Goa is a small state located on the Konkan coast, Western India. It borders Maharashtra to the north and Karnataka to the east and south. The Arabian sea flanks the entire state coast line. It is India’s smallest state by area and the fourth smallest by population.
Biomes, Ecosystems and Habitats
Goa is under the influence of two global biomes – the marine biome of the Arabian sea and the terrestrial forest biome of the Western Ghats. Despite having a 101 kilometer long coastline, most local communities as well as tourists in Goa are unaware of the marine and coastal biodiversity of the state. Marine species such as coral reefs, Humpback dolphins, Finless porpoise, Green and Olive Ridley turtles are all found in Goa, along with a diverse range of fish life including lion fish, cuttlefish and stingrays.
While the state presents an astonishing diversity of endemic species, habitats and ecosystems and is part of the global biodiversity hotspot, the Western Ghats (Myers 2000), it is rapidly declining under the threat of unregulated development and tourism, mining, over-fishing and pollution.

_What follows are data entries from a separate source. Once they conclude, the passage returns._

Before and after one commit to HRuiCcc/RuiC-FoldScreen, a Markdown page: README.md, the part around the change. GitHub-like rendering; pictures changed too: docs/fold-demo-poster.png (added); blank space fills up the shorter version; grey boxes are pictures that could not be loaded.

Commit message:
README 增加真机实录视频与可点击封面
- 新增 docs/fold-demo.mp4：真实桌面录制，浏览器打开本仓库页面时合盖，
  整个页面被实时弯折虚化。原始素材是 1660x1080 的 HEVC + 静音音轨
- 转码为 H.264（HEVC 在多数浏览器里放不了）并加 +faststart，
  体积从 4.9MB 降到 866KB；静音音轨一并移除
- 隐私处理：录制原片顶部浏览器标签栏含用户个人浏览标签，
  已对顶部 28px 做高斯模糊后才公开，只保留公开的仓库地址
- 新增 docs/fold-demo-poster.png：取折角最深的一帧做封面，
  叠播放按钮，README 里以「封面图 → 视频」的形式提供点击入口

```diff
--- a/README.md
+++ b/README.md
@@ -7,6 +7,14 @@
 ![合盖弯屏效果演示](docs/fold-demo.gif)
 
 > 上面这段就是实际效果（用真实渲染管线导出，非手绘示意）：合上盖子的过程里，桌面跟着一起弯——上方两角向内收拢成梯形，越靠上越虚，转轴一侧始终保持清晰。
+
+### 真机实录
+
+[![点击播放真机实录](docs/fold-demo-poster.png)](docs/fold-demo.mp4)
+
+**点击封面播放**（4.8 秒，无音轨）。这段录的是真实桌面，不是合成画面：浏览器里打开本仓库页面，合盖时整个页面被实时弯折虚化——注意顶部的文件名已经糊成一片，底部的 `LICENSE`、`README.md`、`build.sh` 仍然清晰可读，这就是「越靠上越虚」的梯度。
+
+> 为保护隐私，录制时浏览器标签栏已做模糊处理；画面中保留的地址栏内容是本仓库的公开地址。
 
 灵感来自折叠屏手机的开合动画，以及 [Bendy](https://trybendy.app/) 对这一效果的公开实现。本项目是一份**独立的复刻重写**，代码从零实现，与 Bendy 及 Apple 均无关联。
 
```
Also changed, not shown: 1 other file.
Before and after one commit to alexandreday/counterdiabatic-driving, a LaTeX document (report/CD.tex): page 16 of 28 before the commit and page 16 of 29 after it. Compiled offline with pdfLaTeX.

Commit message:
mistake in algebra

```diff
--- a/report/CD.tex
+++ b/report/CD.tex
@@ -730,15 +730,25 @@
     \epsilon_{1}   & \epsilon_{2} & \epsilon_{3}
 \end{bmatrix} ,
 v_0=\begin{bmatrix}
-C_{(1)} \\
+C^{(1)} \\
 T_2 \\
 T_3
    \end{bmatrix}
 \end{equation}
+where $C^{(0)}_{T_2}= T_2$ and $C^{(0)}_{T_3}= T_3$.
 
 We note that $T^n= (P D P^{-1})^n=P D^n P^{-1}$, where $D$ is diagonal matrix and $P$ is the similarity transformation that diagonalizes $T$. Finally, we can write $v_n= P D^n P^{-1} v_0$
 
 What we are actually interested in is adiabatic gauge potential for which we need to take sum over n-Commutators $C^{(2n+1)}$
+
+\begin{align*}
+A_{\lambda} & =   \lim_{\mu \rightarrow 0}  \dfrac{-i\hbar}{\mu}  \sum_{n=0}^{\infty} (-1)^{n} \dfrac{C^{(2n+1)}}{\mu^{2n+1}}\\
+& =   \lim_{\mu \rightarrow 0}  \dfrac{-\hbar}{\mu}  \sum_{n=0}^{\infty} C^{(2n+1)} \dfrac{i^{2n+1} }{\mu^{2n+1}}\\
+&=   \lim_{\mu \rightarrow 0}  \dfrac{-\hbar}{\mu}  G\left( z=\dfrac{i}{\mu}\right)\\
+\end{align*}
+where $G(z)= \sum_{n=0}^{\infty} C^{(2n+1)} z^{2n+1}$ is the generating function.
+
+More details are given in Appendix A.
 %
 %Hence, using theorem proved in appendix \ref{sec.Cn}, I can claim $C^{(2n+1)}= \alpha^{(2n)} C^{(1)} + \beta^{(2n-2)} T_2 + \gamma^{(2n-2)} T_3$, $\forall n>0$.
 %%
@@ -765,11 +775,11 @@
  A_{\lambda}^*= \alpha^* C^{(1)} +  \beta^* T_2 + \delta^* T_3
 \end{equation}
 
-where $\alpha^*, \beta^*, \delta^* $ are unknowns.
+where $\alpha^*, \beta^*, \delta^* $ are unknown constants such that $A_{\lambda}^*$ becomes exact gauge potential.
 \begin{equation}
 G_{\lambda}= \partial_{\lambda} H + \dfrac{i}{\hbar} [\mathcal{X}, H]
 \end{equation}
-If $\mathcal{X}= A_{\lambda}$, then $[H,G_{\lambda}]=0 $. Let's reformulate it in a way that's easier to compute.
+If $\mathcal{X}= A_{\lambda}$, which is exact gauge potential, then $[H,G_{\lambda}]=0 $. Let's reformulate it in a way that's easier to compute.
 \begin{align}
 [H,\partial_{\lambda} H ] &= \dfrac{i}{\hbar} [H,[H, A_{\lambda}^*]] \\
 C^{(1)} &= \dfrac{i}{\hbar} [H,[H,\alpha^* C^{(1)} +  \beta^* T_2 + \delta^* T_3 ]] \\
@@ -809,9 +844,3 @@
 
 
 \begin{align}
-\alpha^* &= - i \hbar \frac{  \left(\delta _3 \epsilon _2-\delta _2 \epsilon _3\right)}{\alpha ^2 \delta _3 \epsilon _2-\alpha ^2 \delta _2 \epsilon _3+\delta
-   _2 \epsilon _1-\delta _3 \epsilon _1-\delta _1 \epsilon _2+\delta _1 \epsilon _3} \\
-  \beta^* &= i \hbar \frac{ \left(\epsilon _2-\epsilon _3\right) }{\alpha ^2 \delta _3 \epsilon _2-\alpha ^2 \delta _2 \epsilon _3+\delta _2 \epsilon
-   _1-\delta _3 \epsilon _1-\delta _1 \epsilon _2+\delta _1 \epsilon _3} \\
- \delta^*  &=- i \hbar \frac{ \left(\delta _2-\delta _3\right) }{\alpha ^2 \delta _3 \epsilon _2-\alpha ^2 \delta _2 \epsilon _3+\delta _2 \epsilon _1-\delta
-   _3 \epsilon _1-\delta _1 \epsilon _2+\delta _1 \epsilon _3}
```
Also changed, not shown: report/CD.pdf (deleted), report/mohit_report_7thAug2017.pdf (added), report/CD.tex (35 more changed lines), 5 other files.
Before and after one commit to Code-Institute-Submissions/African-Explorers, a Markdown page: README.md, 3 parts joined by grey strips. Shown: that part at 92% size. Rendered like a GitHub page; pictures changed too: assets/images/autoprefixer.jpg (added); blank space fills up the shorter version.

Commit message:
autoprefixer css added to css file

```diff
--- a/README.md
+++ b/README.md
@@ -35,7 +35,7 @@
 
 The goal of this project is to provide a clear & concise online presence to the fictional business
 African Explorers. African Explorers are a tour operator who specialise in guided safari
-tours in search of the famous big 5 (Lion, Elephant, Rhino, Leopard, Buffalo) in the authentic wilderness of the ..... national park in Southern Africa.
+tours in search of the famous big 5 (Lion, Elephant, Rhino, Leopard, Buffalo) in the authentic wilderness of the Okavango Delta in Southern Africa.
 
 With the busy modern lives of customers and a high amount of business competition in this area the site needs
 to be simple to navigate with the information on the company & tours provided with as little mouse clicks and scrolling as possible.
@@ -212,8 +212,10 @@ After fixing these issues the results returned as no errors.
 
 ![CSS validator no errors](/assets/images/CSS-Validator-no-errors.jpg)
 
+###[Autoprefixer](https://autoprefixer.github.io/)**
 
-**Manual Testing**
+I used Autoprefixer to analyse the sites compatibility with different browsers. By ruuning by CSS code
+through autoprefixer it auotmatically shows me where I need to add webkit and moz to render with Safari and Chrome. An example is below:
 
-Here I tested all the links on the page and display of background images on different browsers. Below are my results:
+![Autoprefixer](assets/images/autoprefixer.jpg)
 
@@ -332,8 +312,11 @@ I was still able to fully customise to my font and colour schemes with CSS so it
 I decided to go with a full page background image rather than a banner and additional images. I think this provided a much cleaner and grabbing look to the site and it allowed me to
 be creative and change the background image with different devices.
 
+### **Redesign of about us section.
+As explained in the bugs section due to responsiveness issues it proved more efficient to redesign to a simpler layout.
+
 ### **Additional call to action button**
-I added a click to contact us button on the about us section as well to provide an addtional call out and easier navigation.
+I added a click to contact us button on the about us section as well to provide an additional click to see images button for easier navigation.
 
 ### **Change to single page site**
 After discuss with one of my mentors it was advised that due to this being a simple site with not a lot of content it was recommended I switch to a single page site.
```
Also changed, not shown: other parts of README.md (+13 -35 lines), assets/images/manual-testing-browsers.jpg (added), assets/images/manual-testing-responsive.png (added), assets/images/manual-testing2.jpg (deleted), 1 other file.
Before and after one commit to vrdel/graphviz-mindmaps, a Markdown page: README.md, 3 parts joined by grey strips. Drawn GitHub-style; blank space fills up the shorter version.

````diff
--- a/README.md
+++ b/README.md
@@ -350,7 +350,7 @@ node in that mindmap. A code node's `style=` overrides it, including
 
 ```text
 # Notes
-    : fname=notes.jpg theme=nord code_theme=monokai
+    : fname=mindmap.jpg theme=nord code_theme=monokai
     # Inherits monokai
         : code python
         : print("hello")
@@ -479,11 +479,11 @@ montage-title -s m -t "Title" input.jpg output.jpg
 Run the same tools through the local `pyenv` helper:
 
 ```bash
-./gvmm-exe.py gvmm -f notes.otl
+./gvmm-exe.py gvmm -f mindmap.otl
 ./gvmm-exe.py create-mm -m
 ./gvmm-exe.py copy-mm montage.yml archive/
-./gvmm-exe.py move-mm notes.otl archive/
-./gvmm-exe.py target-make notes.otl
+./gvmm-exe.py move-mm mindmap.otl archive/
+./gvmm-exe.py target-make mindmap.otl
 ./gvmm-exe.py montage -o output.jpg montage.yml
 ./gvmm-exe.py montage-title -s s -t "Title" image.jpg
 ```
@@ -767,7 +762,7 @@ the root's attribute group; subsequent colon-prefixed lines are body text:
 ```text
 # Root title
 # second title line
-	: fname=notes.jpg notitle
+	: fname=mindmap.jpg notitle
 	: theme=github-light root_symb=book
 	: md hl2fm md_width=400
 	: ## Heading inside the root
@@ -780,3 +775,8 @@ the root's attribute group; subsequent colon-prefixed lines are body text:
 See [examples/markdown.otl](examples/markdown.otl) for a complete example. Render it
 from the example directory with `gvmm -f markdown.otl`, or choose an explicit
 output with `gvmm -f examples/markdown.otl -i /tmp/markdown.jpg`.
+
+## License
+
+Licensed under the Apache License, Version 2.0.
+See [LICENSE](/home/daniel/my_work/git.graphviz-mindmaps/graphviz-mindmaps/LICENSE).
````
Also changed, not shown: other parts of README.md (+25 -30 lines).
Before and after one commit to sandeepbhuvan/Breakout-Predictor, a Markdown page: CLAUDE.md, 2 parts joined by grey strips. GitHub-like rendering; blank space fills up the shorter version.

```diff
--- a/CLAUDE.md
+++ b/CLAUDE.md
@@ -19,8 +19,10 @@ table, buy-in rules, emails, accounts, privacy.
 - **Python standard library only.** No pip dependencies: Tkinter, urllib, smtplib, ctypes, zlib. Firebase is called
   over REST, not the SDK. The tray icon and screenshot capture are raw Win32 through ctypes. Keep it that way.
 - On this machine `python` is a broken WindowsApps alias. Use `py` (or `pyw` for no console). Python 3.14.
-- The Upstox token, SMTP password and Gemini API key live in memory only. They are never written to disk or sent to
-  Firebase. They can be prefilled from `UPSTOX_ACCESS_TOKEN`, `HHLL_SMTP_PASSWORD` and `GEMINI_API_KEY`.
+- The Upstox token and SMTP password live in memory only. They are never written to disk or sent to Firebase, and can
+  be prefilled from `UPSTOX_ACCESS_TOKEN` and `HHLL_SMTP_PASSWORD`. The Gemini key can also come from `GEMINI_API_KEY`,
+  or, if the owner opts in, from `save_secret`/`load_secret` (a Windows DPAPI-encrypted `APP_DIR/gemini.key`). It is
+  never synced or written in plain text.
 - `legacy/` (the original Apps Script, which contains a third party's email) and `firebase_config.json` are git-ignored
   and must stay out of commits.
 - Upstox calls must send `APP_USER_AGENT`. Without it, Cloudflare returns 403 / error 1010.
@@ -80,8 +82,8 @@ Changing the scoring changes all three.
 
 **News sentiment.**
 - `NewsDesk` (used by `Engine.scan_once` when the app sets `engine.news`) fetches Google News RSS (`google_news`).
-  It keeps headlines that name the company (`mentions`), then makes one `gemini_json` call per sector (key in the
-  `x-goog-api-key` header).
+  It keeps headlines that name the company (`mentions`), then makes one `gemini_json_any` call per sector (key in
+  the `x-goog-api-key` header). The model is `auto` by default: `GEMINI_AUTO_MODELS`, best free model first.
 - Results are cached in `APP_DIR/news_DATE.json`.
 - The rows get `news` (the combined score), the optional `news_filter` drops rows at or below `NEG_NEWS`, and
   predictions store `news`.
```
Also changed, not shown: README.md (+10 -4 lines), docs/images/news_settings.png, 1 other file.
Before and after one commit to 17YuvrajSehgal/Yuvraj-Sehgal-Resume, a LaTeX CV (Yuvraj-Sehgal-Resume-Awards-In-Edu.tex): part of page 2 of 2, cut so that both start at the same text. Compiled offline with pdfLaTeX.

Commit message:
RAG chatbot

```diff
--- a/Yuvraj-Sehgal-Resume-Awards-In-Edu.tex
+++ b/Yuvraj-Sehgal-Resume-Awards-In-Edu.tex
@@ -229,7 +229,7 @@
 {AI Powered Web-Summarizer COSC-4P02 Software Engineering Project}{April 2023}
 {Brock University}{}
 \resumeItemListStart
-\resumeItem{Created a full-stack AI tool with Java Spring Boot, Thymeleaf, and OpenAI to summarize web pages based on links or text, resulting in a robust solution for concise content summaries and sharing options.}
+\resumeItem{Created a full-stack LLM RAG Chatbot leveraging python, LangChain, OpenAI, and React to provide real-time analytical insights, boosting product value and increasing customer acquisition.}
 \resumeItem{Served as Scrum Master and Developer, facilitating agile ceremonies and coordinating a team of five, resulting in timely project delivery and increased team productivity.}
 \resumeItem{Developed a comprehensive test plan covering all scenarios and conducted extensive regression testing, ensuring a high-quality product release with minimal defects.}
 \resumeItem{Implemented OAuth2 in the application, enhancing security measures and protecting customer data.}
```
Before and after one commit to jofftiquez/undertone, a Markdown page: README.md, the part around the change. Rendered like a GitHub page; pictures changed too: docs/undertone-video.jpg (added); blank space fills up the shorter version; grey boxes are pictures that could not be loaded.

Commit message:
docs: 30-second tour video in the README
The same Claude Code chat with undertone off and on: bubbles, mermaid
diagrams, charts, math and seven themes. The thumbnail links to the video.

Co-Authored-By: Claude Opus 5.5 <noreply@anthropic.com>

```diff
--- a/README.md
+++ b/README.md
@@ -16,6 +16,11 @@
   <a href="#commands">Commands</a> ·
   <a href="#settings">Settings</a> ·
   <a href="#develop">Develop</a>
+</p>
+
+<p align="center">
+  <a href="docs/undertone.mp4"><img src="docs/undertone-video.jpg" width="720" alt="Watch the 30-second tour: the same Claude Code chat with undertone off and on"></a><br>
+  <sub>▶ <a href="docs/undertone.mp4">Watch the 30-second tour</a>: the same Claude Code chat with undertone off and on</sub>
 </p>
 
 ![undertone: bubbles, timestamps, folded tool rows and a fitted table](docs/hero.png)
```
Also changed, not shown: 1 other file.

The state is also vulnerable to climate change related impacts, such as sea level rise and species extinction and habitat loss. It is imperative that we address these issues immediately through robust and sustained marine conservation initiatives.